*** Data in this exercise

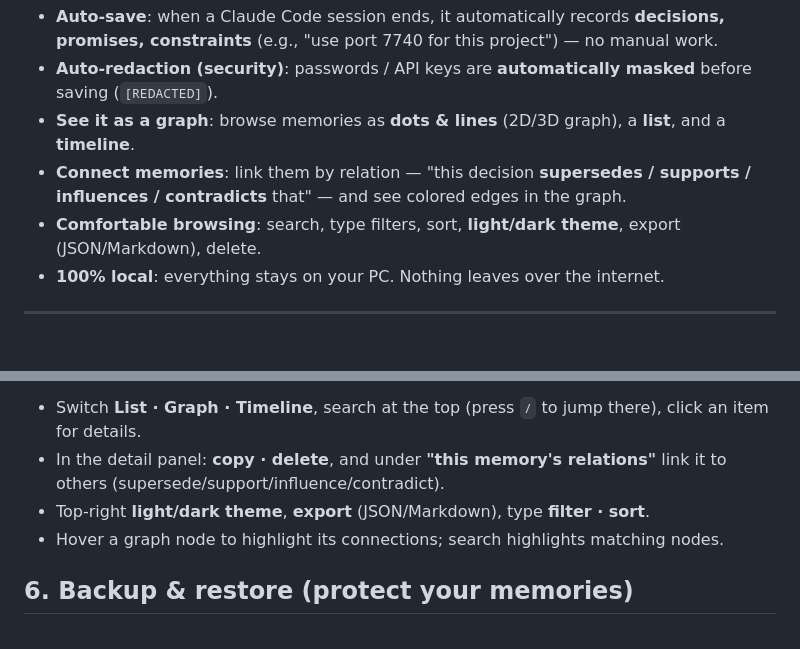
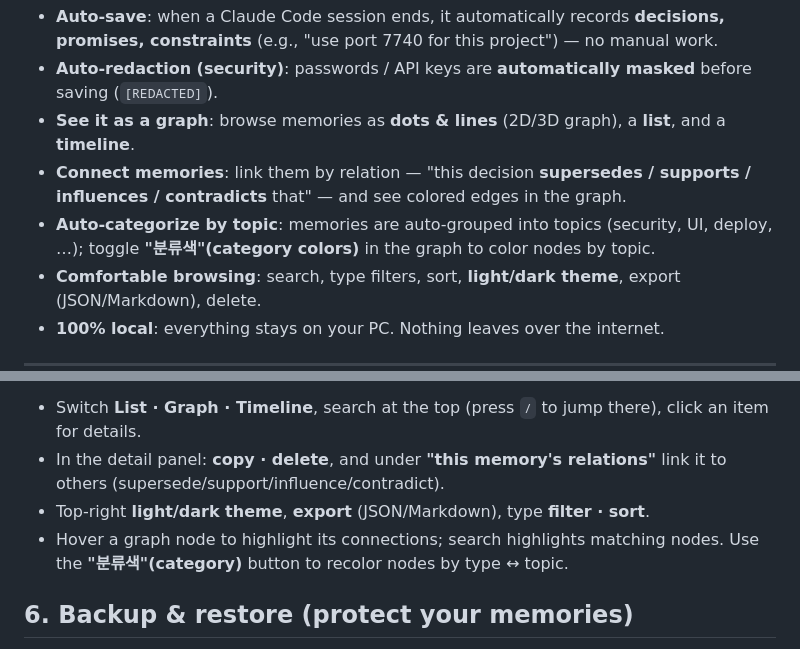
Before and after one commit to sodam-ai/SoDam_O-Brain, a Markdown page: README.en.md, 2 parts joined by grey strips. Drawn GitHub-style; blank space fills up the shorter version.

```diff
--- a/README.en.md
+++ b/README.en.md
@@ -13,6 +13,7 @@
 - **Auto-redaction (security)**: passwords / API keys are **automatically masked** before saving (`[REDACTED]`).
 - **See it as a graph**: browse memories as **dots & lines** (2D/3D graph), a **list**, and a **timeline**.
 - **Connect memories**: link them by relation — "this decision **supersedes / supports / influences / contradicts** that" — and see colored edges in the graph.
+- **Auto-categorize by topic**: memories are auto-grouped into topics (security, UI, deploy, …); toggle **"분류색"(category colors)** in the graph to color nodes by topic.
 - **Comfortable browsing**: search, type filters, sort, **light/dark theme**, export (JSON/Markdown), delete.
 - **100% local**: everything stays on your PC. Nothing leaves over the internet.
 
@@ -66,7 +67,7 @@ What you can do on screen:
 - Switch **List · Graph · Timeline**, search at the top (press `/` to jump there), click an item for details.
 - In the detail panel: **copy · delete**, and under **"this memory's relations"** link it to others (supersede/support/influence/contradict).
 - Top-right **light/dark theme**, **export** (JSON/Markdown), type **filter · sort**.
-- Hover a graph node to highlight its connections; search highlights matching nodes.
+- Hover a graph node to highlight its connections; search highlights matching nodes. Use the **"분류색"(category)** button to recolor nodes by type ↔ topic.
 
 ## 6. Backup & restore (protect your memories)
 - **Backup**: `/o-brain:backup` (or `npm run backup`). Also auto-runs when the server starts.
```
Also changed, not shown: README.md (+2 -1 lines).
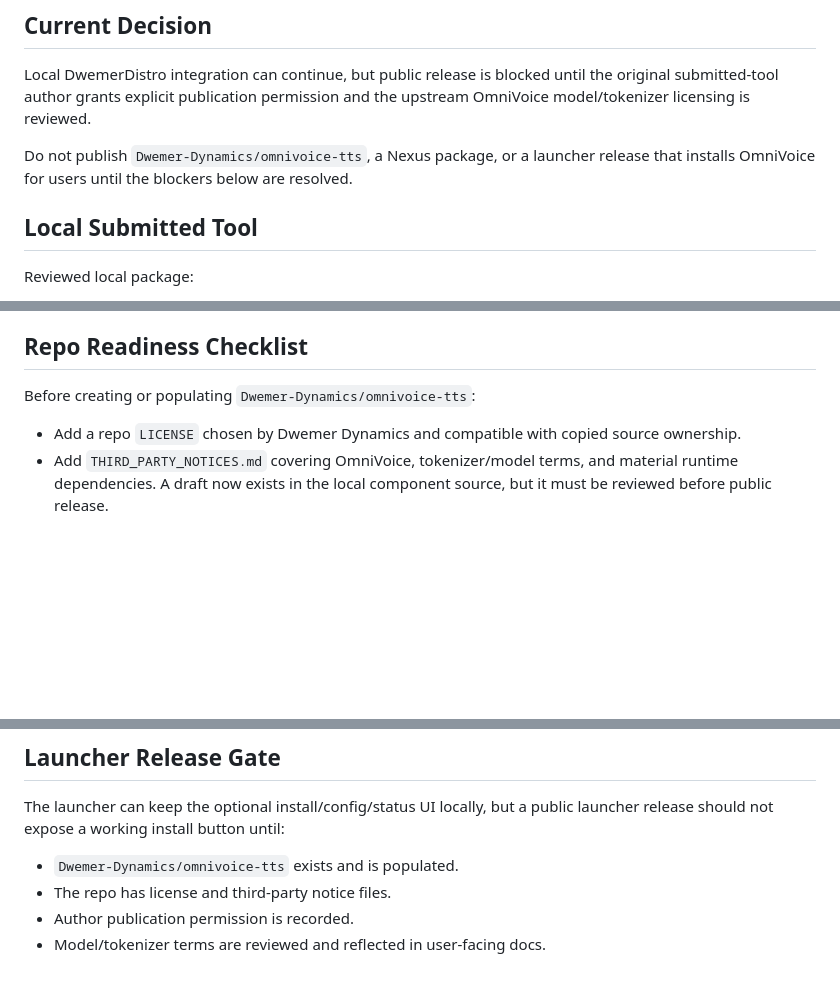
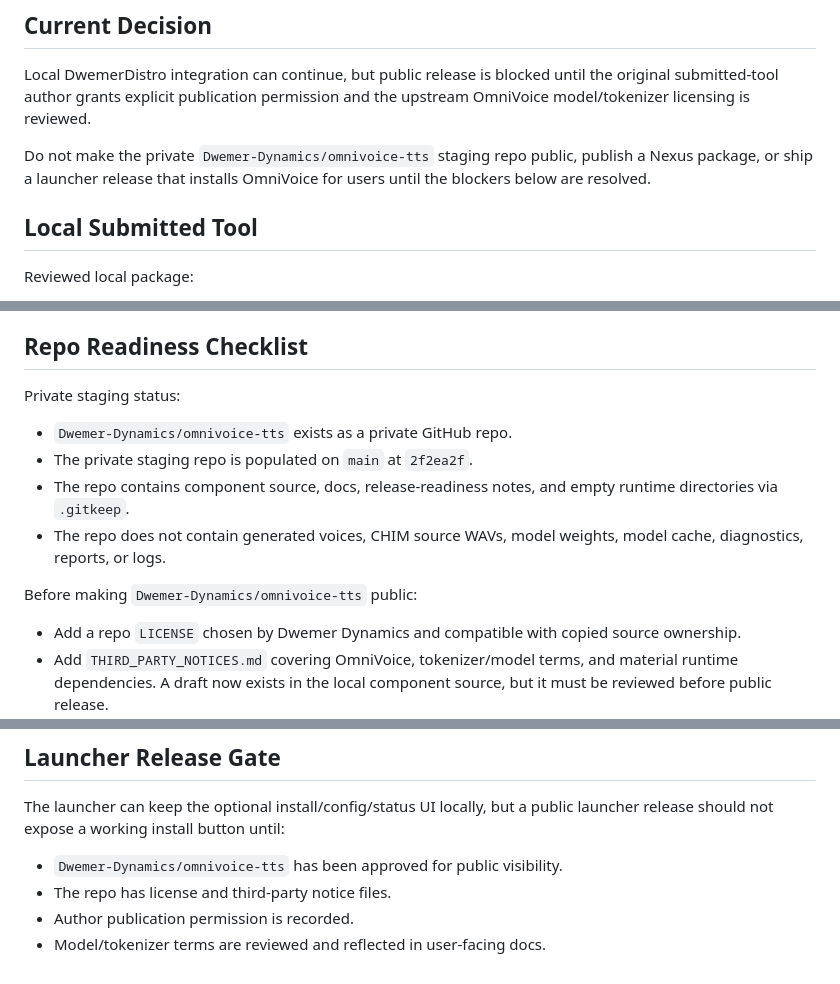
Before and after one commit to Dwemer-Dynamics/omnivoice-tts, a Markdown page: docs/omnivoice-release-readiness.md, 3 parts joined by grey strips. Drawn GitHub-style; blank space fills up the shorter version.

Commit message:
Document private staging and release gates

```diff
--- a/docs/omnivoice-release-readiness.md
+++ b/docs/omnivoice-release-readiness.md
@@ -9,8 +9,9 @@ Local DwemerDistro integration can continue, but public release is blocked until
 the original submitted-tool author grants explicit publication permission and the
 upstream OmniVoice model/tokenizer licensing is reviewed.
 
-Do not publish `Dwemer-Dynamics/omnivoice-tts`, a Nexus package, or a launcher
-release that installs OmniVoice for users until the blockers below are resolved.
+Do not make the private `Dwemer-Dynamics/omnivoice-tts` staging repo public,
+publish a Nexus package, or ship a launcher release that installs OmniVoice for
+users until the blockers below are resolved.
 
 ## Local Submitted Tool
 
@@ -90,7 +91,16 @@ tool permission and upstream pretrained-model/tokenizer terms are.
 
 ## Repo Readiness Checklist
 
-Before creating or populating `Dwemer-Dynamics/omnivoice-tts`:
+Private staging status:
+
+- `Dwemer-Dynamics/omnivoice-tts` exists as a private GitHub repo.
+- The private staging repo is populated on `main` at `2f2ea2f`.
+- The repo contains component source, docs, release-readiness notes, and empty
+  runtime directories via `.gitkeep`.
+- The repo does not contain generated voices, CHIM source WAVs, model weights,
+  model cache, diagnostics, reports, or logs.
+
+Before making `Dwemer-Dynamics/omnivoice-tts` public:
 
 - Add a repo `LICENSE` chosen by Dwemer Dynamics and compatible with copied
   source ownership.
@@ -112,7 +122,7 @@ Before creating or populating `Dwemer-Dynamics/omnivoice-tts`:
 The launcher can keep the optional install/config/status UI locally, but a public
 launcher release should not expose a working install button until:
 
-- `Dwemer-Dynamics/omnivoice-tts` exists and is populated.
+- `Dwemer-Dynamics/omnivoice-tts` has been approved for public visibility.
 - The repo has license and third-party notice files.
 - Author publication permission is recorded.
 - Model/tokenizer terms are reviewed and reflected in user-facing docs.
```
Also changed, not shown: RELEASE_NOTES.md (+2 -2 lines), docs/omnivoice-dwemer-component-plan.md (+5 -5 lines).
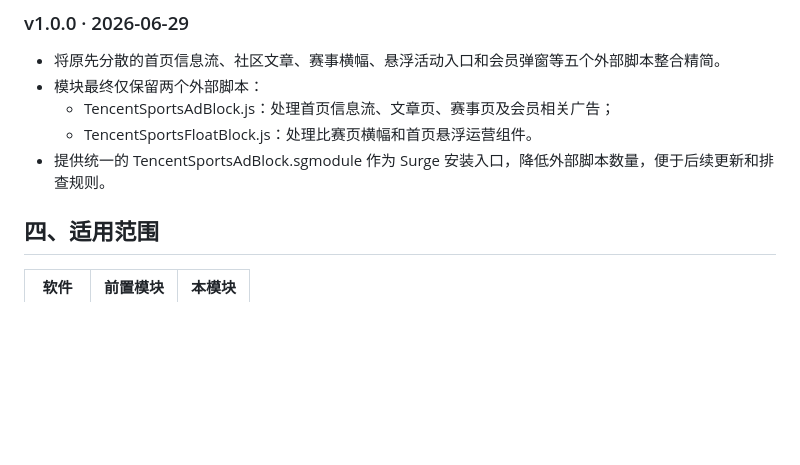
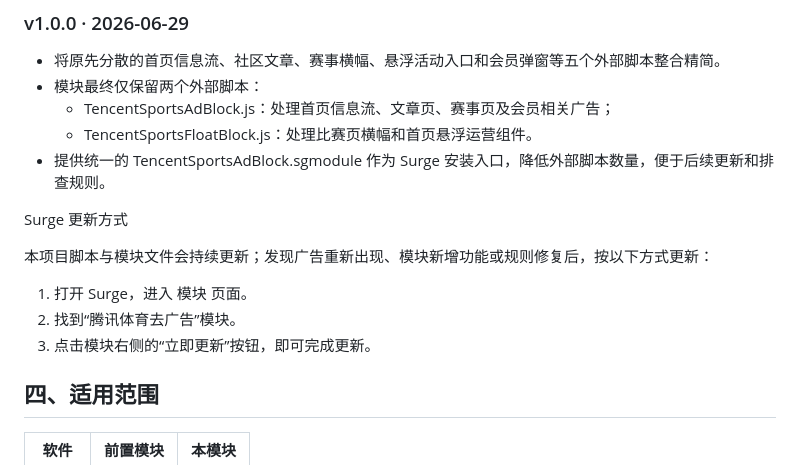
Before and after one commit to Hey-sayiwanna/TencentSports-Surge, a Markdown page: README.md, the part around the change. GitHub-like rendering; blank space fills up the shorter version.

Commit message:
Add Surge update instructions to README
Added update instructions for Surge module.

```diff
--- a/README.md
+++ b/README.md
@@ -62,6 +62,14 @@ https://raw.githubusercontent.com/Hey-sayiwanna/TencentSports-Surge/main/Tencent
   - TencentSportsFloatBlock.js：处理比赛页横幅和首页悬浮运营组件。
 - 提供统一的 TencentSportsAdBlock.sgmodule 作为 Surge 安装入口，降低外部脚本数量，便于后续更新和排查规则。
 
+Surge 更新方式
+
+本项目脚本与模块文件会持续更新；发现广告重新出现、模块新增功能或规则修复后，按以下方式更新：
+
+1. 打开 Surge，进入 模块 页面。
+2. 找到“腾讯体育去广告”模块。
+3. 点击模块右侧的“立即更新”按钮，即可完成更新。
+
 ## 四、适用范围
 
 | 软件 | 前置模块 | 本模块 |
```
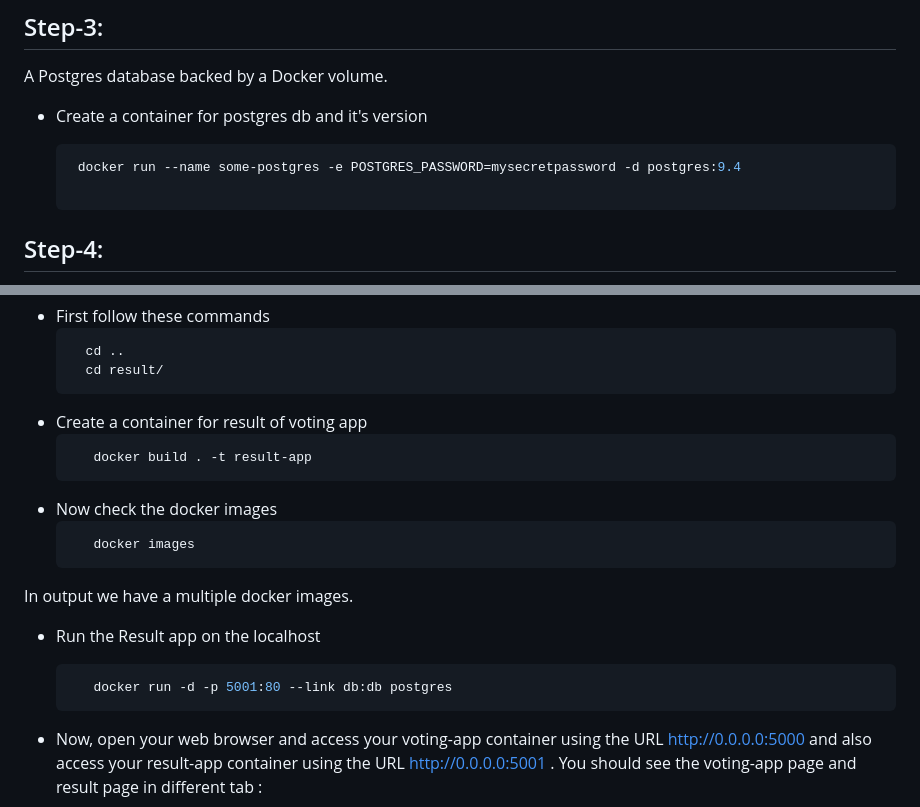
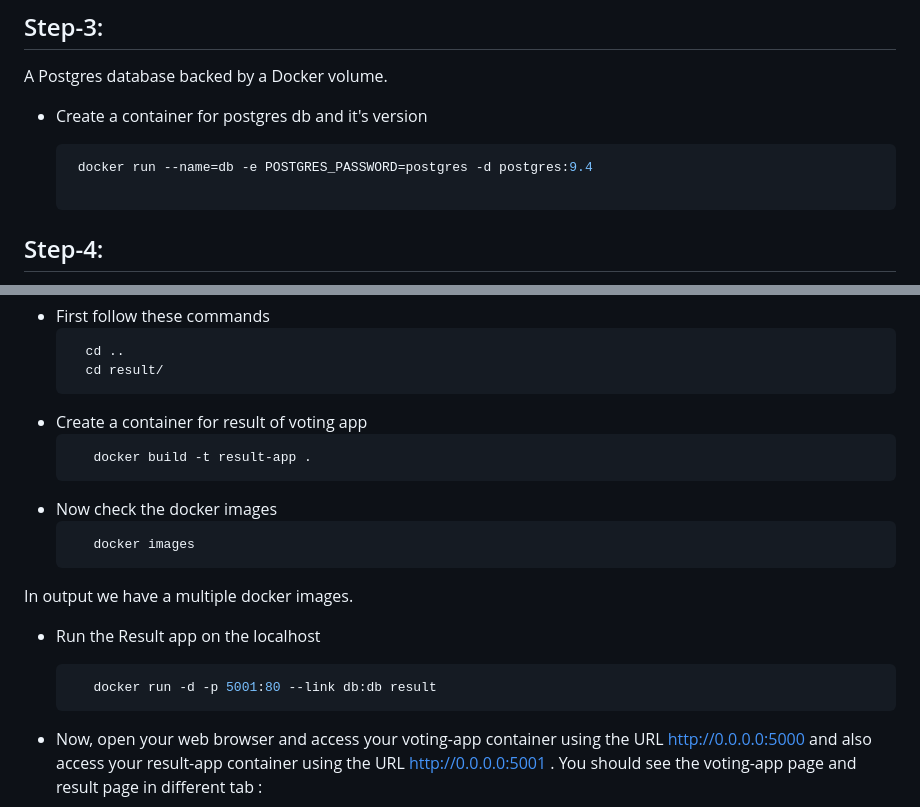
Before and after one commit to anshuvarshney/voting_app, a Markdown page: README.md, 2 parts joined by grey strips. Drawn GitHub-style.

````diff
--- a/README.md
+++ b/README.md
@@ -92,7 +92,7 @@ A Postgres database backed by a Docker volume.
 - Create a container for postgres db and it's version
 
    ```bash
-    docker run --name some-postgres -e POSTGRES_PASSWORD=mysecretpassword -d postgres:9.4
+    docker run --name=db -e POSTGRES_PASSWORD=postgres -d postgres:9.4
 
     ```
 ## Step-4:
@@ -126,7 +126,7 @@ This is the final step of our project...
     ```
 - Create a container for result of voting app
     ```bash
-       docker build . -t result-app
+       docker build -t result-app .
     ```
 - Now check the docker images
     ```bash
@@ -136,7 +136,7 @@ In output we have a multiple docker images.
 
 - Run the Result app on the localhost
     ```bash
-       docker run -d -p 5001:80 --link db:db postgres
+       docker run -d -p 5001:80 --link db:db result
     ```
 
 - Now, open your web browser and access your voting-app container using the URL http://0.0.0.0:5000 and also access your result-app container using the URL http://0.0.0.0:5001  . You should see the voting-app page and result page in different tab :
````
Also changed, not shown: other parts of README.md (+10 -5 lines).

******

## Action item
In the entries above, find each line with "dark" and copy it.

## Answer to this exercise
 - **Comfortable browsing**: search, type filters, sort, **light/dark theme**, export (JSON/Markdown), delete.
 - Top-right **light/dark theme**, **export** (JSON/Markdown), type **filter · sort**.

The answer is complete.